British part-talkie version of the Liam O'Flaherty play -- later famously filmed by John Ford in 1935 -- about an IRA member, Gypo Nolan, who has a crisis of conscience when he informs on a fellow party member, Francis McPhillip, wanted for murder, resulting in McPhillip's death at the hands of the police, and an ill-gotten cash reward for Nolan.
The great Swedish actor Lars Hanson offers an interesting interpretation of Gypo Nolan, quite different from Victor McLaglen's take on the character in the Ford remake. Hanson brings a real intensity to the role, conveying the character's haunted conscience and sense of guilt from the moment he betrays his comrade, and the knowledge of the inevitable fate that awaits him in return for his actions. This was also the final film of Hungarian actress Lya De Putti, who delivers a strong performance as Nolan's girlfriend, who has her own crisis of conscience when the IRA leaders come looking for him.

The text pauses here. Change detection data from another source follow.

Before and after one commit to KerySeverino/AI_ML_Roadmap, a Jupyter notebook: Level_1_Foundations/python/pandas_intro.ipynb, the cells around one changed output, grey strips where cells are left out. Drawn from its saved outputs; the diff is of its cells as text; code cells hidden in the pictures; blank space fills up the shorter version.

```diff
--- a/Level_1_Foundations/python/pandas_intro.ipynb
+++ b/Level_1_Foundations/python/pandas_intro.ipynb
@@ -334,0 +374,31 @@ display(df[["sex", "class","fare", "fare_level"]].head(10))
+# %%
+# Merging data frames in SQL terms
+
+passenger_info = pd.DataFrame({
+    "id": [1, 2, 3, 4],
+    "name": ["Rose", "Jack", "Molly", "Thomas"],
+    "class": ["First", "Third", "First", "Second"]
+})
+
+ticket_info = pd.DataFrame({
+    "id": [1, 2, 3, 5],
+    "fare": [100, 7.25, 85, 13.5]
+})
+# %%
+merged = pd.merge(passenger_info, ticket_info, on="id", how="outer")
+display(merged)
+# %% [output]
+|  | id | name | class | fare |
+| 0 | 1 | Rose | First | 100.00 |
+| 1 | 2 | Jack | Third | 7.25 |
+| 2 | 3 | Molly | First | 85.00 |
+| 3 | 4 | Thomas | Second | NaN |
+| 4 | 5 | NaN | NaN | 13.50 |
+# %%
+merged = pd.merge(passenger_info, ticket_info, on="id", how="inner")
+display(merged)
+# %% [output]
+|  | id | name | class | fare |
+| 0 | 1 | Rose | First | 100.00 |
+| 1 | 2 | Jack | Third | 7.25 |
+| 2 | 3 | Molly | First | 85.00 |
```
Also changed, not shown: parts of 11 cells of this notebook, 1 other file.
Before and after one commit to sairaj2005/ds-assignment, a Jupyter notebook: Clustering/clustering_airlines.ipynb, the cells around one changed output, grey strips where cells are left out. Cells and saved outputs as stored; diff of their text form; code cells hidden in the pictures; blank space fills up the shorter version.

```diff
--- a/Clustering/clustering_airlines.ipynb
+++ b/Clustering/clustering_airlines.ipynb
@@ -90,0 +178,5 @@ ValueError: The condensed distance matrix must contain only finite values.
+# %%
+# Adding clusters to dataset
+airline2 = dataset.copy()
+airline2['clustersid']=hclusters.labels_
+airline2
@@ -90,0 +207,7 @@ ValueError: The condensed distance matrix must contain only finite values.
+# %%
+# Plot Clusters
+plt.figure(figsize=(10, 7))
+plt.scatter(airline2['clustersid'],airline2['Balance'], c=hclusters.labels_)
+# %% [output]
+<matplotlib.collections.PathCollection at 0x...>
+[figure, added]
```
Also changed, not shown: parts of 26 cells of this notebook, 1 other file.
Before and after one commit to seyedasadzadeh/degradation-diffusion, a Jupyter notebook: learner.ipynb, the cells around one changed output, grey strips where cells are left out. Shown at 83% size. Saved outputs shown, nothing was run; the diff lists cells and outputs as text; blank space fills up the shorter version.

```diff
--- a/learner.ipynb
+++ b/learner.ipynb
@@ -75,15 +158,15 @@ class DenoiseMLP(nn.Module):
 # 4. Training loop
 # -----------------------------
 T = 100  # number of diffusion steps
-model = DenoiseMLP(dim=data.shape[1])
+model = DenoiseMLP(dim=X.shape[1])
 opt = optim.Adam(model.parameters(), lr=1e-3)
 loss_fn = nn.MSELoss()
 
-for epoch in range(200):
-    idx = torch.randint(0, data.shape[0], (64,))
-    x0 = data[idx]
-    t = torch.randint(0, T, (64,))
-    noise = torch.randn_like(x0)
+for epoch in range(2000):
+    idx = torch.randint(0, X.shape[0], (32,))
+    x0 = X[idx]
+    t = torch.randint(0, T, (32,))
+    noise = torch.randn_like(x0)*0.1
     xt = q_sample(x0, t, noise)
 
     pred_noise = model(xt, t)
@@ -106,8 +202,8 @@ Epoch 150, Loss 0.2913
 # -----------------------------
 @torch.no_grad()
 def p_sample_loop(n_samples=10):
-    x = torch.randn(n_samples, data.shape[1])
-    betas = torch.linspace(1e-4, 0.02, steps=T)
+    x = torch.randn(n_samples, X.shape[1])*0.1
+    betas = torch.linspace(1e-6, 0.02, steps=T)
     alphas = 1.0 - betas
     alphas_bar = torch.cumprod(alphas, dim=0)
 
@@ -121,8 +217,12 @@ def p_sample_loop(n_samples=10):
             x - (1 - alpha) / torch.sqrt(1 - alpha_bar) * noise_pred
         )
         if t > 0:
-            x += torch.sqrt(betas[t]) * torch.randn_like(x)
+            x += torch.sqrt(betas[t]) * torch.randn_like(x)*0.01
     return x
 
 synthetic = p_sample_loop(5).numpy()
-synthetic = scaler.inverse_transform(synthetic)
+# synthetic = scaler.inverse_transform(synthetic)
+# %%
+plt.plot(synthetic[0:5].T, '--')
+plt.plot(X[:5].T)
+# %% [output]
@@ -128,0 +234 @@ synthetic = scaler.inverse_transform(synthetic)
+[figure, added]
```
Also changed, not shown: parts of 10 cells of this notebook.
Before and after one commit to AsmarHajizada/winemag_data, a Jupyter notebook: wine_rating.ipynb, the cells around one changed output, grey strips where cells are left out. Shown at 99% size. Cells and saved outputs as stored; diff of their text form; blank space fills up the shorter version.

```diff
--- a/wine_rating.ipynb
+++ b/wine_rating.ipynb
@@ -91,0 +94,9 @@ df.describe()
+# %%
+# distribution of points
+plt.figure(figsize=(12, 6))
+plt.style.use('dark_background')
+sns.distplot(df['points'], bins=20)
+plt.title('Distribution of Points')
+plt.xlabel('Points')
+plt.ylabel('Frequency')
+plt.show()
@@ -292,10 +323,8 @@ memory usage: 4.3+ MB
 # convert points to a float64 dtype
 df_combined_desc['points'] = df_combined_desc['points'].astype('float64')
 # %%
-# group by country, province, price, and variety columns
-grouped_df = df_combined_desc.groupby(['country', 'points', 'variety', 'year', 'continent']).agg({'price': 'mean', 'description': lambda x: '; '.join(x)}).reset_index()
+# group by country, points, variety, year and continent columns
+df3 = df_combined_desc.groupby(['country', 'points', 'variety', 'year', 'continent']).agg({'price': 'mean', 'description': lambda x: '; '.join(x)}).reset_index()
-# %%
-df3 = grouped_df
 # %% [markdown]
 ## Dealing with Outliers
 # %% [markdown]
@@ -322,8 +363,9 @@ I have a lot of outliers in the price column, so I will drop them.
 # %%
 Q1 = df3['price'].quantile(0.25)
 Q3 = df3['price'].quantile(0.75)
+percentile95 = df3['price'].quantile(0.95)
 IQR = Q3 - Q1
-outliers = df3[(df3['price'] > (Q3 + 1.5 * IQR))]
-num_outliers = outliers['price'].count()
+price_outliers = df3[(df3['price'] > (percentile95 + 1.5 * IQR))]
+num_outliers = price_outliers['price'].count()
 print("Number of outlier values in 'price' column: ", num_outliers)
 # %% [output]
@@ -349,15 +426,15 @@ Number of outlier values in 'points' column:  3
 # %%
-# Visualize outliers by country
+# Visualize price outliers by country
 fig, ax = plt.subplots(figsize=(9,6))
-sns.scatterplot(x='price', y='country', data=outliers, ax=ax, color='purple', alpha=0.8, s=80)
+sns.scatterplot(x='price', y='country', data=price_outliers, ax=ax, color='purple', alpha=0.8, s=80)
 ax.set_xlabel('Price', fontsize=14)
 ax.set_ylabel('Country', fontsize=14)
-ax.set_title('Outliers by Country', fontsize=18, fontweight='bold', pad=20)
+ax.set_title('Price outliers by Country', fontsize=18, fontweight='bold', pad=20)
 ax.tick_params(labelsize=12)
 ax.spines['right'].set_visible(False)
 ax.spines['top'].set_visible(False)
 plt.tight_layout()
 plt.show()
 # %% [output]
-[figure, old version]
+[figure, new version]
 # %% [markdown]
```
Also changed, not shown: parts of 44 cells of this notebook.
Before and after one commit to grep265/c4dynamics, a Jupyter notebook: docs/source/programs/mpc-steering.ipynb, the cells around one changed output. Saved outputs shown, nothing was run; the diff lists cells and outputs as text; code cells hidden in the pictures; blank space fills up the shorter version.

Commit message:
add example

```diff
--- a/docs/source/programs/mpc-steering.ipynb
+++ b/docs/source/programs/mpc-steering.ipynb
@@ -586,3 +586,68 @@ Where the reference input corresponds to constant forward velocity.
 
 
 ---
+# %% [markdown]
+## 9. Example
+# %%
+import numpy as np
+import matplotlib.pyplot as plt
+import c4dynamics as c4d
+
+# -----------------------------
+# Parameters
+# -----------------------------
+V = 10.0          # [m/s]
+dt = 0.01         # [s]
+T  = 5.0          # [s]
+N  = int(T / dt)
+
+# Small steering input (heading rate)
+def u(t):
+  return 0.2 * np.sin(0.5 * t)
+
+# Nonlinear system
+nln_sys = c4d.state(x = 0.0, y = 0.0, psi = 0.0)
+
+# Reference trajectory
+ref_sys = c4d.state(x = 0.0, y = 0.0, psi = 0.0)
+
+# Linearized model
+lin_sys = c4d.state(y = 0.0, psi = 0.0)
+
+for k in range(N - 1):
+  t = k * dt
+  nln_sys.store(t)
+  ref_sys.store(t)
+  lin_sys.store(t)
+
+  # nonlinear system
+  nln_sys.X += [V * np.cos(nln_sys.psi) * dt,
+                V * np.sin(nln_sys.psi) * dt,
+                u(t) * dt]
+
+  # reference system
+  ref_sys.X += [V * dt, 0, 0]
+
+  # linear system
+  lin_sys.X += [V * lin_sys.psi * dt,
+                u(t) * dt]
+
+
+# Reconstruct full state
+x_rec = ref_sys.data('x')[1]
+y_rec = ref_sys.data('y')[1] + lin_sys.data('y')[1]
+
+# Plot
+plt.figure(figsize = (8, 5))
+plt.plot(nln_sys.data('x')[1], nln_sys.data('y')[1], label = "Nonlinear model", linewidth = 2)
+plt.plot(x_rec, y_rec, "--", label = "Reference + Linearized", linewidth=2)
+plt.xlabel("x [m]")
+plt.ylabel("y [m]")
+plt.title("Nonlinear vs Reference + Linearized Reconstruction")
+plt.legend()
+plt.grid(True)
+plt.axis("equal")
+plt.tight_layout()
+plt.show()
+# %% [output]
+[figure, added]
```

Made during the transitional period for sound film technology, it is an odd hybrid of silent footage (with music and effects) during the first half, and mostly synchronized dialogue in the second half (both Hanson and De Putti are somewhat distractingly dubbed). Arthur Robison's direction is most distinctive in the silent sequences, aided greatly by the high-contrast cinematography of Werner Brandes and Theodor Sparkuhl, and marked by a remarkably fluid use of the camera and editing, while the sound sequences are more stagy, too often bringing the action to a halt for the dialogue. The climax in the church is an exceptionally powerful and beautiful scene, with an effective combination of sound and image.